(PROBLEM) Could you give the data that follows again exactly, without its pictures?
===
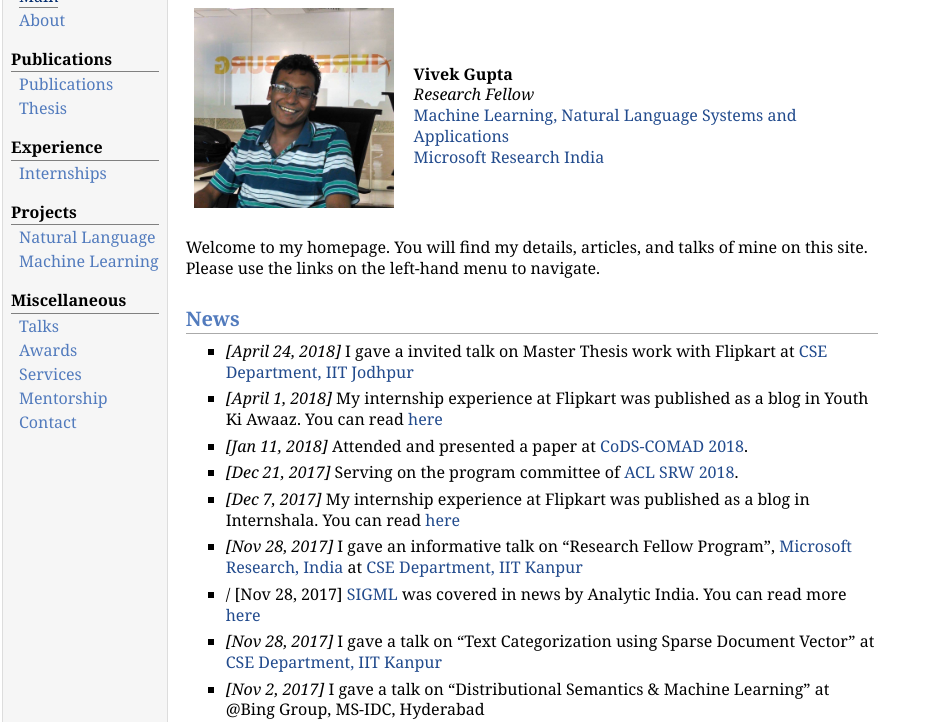
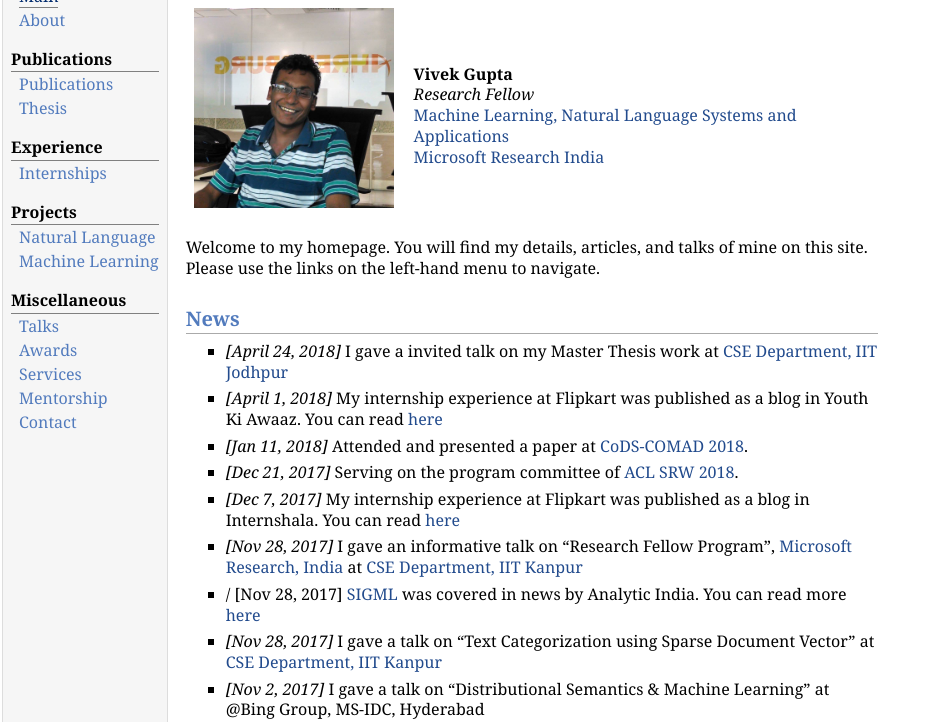
Before and after one commit to vgupta123/vgupta123.github.io, a plain HTML site: page index.html in a window 1280 px wide. Shown: the part 68-790 px from the top of the page, without its empty margins (0-938 px from the left). Drawn offline with Linux system fonts and the light colour scheme.

Commit message:
minor update

```diff
--- a/index.html
+++ b/index.html
@@ -43,7 +43,7 @@
 <p>Welcome to my homepage. You will find my details, articles, and talks of mine on this site. Please use the links on the left-hand menu to navigate. </p>
 <h2>News</h2>
 <ul>
-<li><p><i> [April 24, 2018] </i>I gave a invited talk on Master Thesis work with Flipkart at <a href="http://iitj.ac.in/department/index.php?id=cse">CSE Department, IIT Jodhpur</a></p>
+<li><p><i> [April 24, 2018] </i>I gave a invited talk on my Master Thesis work at <a href="http://iitj.ac.in/department/index.php?id=cse">CSE Department, IIT Jodhpur</a></p>
 </li>
 <li><p><i> [April 1, 2018] </i>My internship experience at Flipkart was published as a blog in Youth Ki Awaaz. You can read <a href="https://www.youthkiawaaz.com/2018/04/internship-at-flipkart-a-stepping-stone-to-my-career/">here</a></p>
 </li>
```
Also changed, not shown: 1 other file.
===
(RESULT)
Before and after one commit to vgupta123/vgupta123.github.io, a plain HTML site: page index.html in a window 1280 px wide. Shown: the part 68-790 px from the top of the page, without its empty margins (0-938 px from the left). Drawn offline with Linux system fonts and the light colour scheme.

Commit message:
minor update

```diff
--- a/index.html
+++ b/index.html
@@ -43,7 +43,7 @@
 <p>Welcome to my homepage. You will find my details, articles, and talks of mine on this site. Please use the links on the left-hand menu to navigate. </p>
 <h2>News</h2>
 <ul>
-<li><p><i> [April 24, 2018] </i>I gave a invited talk on Master Thesis work with Flipkart at <a href="http://iitj.ac.in/department/index.php?id=cse">CSE Department, IIT Jodhpur</a></p>
+<li><p><i> [April 24, 2018] </i>I gave a invited talk on my Master Thesis work at <a href="http://iitj.ac.in/department/index.php?id=cse">CSE Department, IIT Jodhpur</a></p>
 </li>
 <li><p><i> [April 1, 2018] </i>My internship experience at Flipkart was published as a blog in Youth Ki Awaaz. You can read <a href="https://www.youthkiawaaz.com/2018/04/internship-at-flipkart-a-stepping-stone-to-my-career/">here</a></p>
 </li>
```
Also changed, not shown: 1 other file.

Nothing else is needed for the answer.